In our day-to-day practice at Kain & Scott, our attorneys will typically field a few contacts every month from business owners who are financially stressed. The business owners typically have this, or a variation of this question: my business is in financial trouble, should the business file a bankruptcy? It’s such a simple, and such a common question. One of the reasons the United States has a bankruptcy law is to provide a safety net from small business owners - to allow the business owners to take financial risks without having to worry about financial ruin if the business experiences significant reverses. But while the question is simple, the answer is usually at least a little complicated. Let’s look at the factors that should be considered in making a decision as to whether to have a business file a bankruptcy case.
What is the business form?
The first question is whether the business is a sole proprietorship, a partnership, a limited liability company (LLC) or a corporation. If the business is a sole proprietorship or partnership, the business can’t file a bankruptcy - only an individual, personal bankruptcy will discharge the business debts of a sole proprietor or partner. Business debts are listed in the personal bankruptcy as a personal obligation of the bankruptcy debtor; it is in this way that the business financial problems are resolved.
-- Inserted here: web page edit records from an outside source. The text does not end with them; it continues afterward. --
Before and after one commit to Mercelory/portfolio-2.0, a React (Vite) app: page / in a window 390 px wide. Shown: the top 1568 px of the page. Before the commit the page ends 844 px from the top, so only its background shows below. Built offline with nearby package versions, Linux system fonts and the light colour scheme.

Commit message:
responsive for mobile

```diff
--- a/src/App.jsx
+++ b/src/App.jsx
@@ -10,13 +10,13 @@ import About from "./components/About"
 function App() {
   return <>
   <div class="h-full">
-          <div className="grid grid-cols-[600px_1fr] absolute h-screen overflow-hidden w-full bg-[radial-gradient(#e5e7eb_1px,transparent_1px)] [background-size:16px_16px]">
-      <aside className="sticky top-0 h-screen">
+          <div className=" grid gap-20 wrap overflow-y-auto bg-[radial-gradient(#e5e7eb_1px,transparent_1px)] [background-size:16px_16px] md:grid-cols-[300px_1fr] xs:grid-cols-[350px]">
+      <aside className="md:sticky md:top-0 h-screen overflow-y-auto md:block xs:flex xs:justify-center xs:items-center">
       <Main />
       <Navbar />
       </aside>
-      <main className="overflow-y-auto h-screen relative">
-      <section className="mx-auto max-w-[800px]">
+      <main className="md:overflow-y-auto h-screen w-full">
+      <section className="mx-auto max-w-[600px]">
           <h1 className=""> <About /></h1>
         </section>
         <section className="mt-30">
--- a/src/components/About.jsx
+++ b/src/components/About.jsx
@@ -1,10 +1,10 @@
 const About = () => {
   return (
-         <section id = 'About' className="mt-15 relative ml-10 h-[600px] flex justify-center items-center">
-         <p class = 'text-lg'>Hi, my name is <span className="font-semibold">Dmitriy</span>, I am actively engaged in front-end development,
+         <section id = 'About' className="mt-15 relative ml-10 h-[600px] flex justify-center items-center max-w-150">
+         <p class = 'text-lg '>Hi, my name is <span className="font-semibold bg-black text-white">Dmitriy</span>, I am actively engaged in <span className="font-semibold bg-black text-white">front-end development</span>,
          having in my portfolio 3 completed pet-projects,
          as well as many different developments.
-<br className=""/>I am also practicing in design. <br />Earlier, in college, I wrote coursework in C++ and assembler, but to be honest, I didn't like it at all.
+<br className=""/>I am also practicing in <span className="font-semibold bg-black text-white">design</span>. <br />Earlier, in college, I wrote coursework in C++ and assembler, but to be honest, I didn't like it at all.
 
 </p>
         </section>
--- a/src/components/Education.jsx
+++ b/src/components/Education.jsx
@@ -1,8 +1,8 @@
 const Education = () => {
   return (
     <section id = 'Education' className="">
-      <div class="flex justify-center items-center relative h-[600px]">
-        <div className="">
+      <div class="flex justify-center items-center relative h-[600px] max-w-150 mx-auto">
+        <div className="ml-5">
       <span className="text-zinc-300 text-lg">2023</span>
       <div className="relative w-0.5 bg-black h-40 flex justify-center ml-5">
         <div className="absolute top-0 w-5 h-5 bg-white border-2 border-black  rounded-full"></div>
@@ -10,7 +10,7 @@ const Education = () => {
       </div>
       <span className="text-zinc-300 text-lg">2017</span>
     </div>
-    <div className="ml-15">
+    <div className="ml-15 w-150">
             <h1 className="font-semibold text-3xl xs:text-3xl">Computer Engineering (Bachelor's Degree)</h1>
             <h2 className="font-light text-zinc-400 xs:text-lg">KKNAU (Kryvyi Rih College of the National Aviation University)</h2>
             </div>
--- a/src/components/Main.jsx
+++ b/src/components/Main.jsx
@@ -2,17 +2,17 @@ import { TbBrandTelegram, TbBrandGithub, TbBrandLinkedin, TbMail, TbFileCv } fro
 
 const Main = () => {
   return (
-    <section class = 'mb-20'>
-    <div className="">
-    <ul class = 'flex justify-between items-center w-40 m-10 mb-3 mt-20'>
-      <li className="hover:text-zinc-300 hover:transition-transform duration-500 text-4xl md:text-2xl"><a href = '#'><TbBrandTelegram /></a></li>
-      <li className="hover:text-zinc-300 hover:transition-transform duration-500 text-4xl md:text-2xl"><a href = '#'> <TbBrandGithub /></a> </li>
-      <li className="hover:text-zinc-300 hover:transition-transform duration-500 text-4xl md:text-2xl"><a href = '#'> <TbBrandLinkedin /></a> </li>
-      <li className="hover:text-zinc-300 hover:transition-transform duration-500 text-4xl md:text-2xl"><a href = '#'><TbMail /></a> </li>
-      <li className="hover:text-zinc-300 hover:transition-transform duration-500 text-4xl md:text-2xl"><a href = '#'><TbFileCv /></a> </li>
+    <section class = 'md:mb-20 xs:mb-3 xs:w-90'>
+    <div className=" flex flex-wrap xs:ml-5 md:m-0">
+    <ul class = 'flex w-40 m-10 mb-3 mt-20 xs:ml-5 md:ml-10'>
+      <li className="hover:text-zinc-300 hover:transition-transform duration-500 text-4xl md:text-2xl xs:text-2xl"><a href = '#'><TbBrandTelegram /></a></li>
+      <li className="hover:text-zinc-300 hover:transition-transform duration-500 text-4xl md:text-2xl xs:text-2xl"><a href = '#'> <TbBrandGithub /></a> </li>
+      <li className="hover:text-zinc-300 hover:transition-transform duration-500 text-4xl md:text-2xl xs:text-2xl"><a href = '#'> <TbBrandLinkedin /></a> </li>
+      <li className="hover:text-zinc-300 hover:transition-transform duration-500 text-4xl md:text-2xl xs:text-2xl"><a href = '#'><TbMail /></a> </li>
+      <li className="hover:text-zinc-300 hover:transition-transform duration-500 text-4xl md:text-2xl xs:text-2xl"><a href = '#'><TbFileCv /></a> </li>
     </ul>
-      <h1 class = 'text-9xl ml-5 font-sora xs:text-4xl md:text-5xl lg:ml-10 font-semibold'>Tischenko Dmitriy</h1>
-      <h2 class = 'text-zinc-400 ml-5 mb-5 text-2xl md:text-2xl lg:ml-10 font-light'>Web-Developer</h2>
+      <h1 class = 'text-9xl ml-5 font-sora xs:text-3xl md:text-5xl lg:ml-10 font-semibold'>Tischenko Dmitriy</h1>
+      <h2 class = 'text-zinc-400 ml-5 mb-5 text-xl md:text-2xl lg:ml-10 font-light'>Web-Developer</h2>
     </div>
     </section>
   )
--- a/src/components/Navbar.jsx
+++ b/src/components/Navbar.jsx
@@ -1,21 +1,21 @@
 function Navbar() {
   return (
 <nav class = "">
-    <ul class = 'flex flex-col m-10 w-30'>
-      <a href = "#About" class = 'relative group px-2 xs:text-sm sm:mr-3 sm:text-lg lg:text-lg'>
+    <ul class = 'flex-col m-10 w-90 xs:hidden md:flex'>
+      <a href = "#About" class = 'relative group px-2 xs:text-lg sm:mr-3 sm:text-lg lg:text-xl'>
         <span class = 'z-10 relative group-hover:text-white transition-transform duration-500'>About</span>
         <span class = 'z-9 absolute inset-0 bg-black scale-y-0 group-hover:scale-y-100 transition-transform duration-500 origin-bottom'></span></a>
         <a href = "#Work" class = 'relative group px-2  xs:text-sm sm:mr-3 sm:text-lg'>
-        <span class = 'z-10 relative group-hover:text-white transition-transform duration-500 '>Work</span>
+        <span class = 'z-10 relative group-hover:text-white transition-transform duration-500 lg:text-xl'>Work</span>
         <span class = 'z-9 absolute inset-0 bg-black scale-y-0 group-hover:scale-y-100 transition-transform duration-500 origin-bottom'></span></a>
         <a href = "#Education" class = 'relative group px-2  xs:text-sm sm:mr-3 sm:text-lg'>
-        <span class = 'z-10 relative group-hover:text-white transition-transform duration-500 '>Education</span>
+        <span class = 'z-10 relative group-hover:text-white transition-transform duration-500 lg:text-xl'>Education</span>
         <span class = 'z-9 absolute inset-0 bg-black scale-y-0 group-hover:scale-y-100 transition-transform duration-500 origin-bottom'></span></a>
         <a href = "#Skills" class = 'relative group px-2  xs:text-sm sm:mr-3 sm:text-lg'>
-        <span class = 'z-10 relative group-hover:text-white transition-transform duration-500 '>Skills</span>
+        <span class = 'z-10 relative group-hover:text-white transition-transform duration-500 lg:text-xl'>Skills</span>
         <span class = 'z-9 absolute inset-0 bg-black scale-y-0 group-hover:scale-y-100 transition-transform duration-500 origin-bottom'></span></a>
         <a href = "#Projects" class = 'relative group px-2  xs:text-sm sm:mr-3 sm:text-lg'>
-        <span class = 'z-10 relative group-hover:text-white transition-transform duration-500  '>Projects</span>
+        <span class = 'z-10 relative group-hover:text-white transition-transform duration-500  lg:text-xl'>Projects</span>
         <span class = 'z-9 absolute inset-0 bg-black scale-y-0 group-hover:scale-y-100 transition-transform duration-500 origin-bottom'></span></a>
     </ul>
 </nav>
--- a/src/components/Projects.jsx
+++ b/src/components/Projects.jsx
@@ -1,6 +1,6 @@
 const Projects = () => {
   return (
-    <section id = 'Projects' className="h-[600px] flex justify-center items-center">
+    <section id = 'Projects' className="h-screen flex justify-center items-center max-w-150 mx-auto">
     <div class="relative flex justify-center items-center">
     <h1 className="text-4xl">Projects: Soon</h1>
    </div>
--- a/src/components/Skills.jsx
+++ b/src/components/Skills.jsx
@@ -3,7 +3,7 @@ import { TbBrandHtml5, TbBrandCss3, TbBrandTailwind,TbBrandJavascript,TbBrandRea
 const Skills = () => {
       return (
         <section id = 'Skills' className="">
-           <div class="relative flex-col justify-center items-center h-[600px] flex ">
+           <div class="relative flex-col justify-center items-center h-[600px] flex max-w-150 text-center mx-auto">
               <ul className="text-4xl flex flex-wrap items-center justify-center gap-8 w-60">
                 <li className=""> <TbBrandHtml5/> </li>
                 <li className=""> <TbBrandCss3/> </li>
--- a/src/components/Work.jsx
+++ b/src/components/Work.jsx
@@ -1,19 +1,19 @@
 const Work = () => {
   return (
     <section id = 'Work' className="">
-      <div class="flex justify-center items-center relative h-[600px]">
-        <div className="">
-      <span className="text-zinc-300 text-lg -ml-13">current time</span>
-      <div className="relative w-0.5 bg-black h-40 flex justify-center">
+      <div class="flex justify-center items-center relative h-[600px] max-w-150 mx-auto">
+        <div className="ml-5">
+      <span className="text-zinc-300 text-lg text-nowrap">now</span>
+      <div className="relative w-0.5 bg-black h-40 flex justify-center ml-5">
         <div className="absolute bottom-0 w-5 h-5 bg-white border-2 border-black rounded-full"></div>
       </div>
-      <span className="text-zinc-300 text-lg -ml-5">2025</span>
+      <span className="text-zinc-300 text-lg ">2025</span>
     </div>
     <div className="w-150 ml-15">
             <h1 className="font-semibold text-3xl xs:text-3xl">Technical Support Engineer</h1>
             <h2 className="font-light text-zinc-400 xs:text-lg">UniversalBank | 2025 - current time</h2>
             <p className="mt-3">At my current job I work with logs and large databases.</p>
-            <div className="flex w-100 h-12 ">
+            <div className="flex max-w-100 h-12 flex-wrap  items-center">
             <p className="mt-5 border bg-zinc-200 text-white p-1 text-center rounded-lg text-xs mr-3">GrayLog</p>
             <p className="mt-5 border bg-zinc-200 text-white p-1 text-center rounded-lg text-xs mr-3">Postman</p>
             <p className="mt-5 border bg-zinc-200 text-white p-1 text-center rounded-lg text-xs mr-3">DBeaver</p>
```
If the business is a corporation or an LLC, then filing a bankruptcy case is possible, if it will benefit the business (or the business owner).
Are the financial obligations the sole responsibility of the business?
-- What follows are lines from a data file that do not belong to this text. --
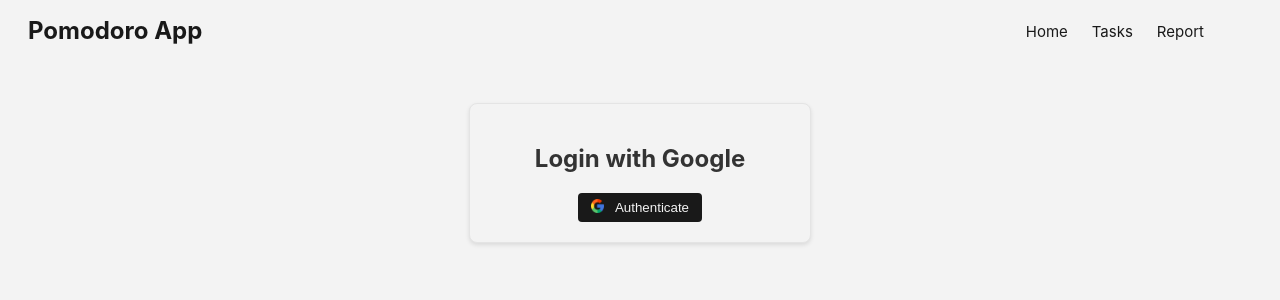
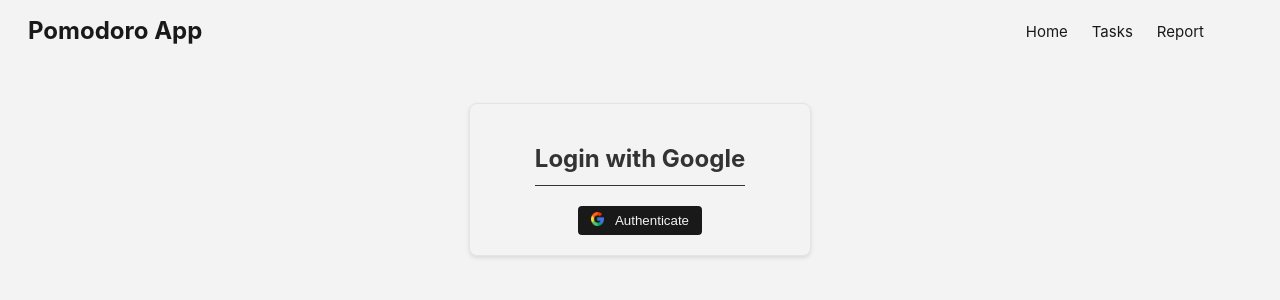
Before and after one commit to TRGroupProject/trgroupproject, a React (Vite) app in the folder frontend/: page / in a window 1280 px wide. Shown: the top 300 px of the page. Built offline with nearby package versions, Linux system fonts and the light colour scheme; no server answers.

Commit message:
refactor: Update LayoutCard component

```diff
--- a/frontend/src/components/features/Layout/LayoutCard.tsx
+++ b/frontend/src/components/features/Layout/LayoutCard.tsx
@@ -1,7 +1,7 @@
 import styled from '@emotion/styled';
 import { ReactElement } from 'react';
 
-const Card = styled.div<LayoutCardProps>`
+const Card = styled.div<StyledCardProps>`
   background-color: #f3f3f3;
   border: 1px solid #e4e4e4;
   border-radius: 8px;
@@ -18,18 +18,24 @@ const Card = styled.div<LayoutCardProps>`
 const Title = styled.h2`
   font-size: 24px;
   color: #333;
+  padding-bottom: 0.5em;
+  border-bottom: #333 solid 0.5px;
 `;
+
+interface StyledCardProps {
+  position?: "top" | "center";
+}
 
 interface LayoutCardProps {
   children: ReactElement | ReactElement[];
-  title: string;
+  title?: string;
   position?: "top" | "center";
 }
 
-const LayoutCard: React.FC<LayoutCardProps> = ({ children, title, position }) => {
+const LayoutCard: React.FC<LayoutCardProps> = ({ children, title }) => {
   return (
-    <Card position={position}>
-      <Title>{title}</Title>
+    <Card>
+      {title && <Title>{title}</Title>}
       {children}
       </Card>
   );
```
In almost every small business, there are bills owed by the business that are solely in the name of the business. Common examples are utility bills - or bills for the day-to-day operation of the business, such as internet support or office cleaning. Other business obligations are the responsibility of the business and the business owner(s). This is true of almost every financing agreement and lease agreement - in cases where the business has borrowed money, or if there is a credit card in the business name or if there is a commercial lease agreement or a mortgage on business real estate, the obligation belongs to the business, but also to the owner of the business who has filed a personal guarantee. If the financial problem facing the business is for these types of debts, then the question becomes which approach will benefit the business or the owner of the business more: the business filing a bankruptcy case, or the owner of the business filing a bankruptcy case, or both?
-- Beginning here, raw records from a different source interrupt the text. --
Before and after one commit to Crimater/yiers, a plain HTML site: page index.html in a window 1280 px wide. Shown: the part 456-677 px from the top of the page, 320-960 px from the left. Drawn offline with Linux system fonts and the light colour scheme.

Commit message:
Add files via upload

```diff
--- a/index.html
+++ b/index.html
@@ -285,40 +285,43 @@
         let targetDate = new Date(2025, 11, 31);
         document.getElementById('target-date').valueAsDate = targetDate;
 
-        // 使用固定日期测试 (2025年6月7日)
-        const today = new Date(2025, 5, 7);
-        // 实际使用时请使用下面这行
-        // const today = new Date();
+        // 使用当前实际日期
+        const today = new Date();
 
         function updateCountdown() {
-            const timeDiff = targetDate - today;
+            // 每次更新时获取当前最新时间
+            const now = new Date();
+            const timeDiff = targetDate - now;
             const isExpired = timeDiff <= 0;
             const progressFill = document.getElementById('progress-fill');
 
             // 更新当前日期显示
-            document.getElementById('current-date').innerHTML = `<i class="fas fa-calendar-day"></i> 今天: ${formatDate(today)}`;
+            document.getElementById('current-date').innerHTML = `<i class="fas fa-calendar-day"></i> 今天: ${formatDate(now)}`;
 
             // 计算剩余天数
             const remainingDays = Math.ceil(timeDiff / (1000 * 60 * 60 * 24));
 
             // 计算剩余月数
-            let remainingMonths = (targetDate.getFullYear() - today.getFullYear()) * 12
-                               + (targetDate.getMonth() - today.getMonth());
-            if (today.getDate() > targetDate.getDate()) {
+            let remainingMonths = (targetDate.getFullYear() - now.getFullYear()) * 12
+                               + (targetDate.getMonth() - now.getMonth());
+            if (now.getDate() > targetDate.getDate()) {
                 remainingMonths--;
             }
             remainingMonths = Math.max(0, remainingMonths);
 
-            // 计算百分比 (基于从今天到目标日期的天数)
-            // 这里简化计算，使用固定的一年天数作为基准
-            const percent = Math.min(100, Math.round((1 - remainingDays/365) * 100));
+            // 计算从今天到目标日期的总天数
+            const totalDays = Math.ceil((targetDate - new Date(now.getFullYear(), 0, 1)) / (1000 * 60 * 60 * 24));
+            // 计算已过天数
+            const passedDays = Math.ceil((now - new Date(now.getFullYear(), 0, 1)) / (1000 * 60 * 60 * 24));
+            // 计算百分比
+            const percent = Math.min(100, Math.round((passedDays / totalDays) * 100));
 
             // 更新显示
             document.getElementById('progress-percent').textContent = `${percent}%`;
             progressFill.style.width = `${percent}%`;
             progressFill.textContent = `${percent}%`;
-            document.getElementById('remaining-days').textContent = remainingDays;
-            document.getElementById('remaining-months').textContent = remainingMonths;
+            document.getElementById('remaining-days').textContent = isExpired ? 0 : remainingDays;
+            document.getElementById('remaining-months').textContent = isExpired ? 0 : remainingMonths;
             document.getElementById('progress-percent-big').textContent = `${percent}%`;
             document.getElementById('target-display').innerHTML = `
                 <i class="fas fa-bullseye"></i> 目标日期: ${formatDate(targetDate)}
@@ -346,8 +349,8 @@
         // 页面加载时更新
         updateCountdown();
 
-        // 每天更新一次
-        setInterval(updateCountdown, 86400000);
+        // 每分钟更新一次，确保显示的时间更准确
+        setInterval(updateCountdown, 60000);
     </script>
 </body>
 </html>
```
Does the owner intend to continue operating the business?
This is a key question in analyzing whether a business should file a bankruptcy case. If the owner has decided to close down the business, then the filing decision can be fairly simple: the owner needs to analyze whether the obligations are only the business’s, or the owner’s personal liability, or a joint business/owner liability. Then the question is whether there are sufficient “free and clear” assets in the business so that if the business assets are liquidated, business debt can be satisfied. If the answer to the question is that there aren’t sufficient assets, then the owner has to think about whether a short-fall with creditors will trigger personal liability for the business owner.
Things get a bit more complicated if the business owner would like to keep operating the business. Then the type of business becomes an important question. Retail businesses - that is, businesses that sell inventory, and have significant inventory on hand will find it very difficult to survive if the business files a chapter 7 bankruptcy, since a chapter 7 bankruptcy by a business will almost certainly result in the liquidation of inventory by the chapter 7 trustee. A chapter 7 filing by a service-related business is less likely to guarantee the shut-down of the business, but problems remain for a business that provides services if the creditors of the business - vendors and lenders - are subject to having the business discharge its obligations. If vendors and lenders are not going to be paid, then a service-based business owner might find it impossible to stay open, since the affected vendors and lenders will discontinue doing business with the chapter 7 business debtor.
So as you can see, it’s complicated. I’ll write more on this next week.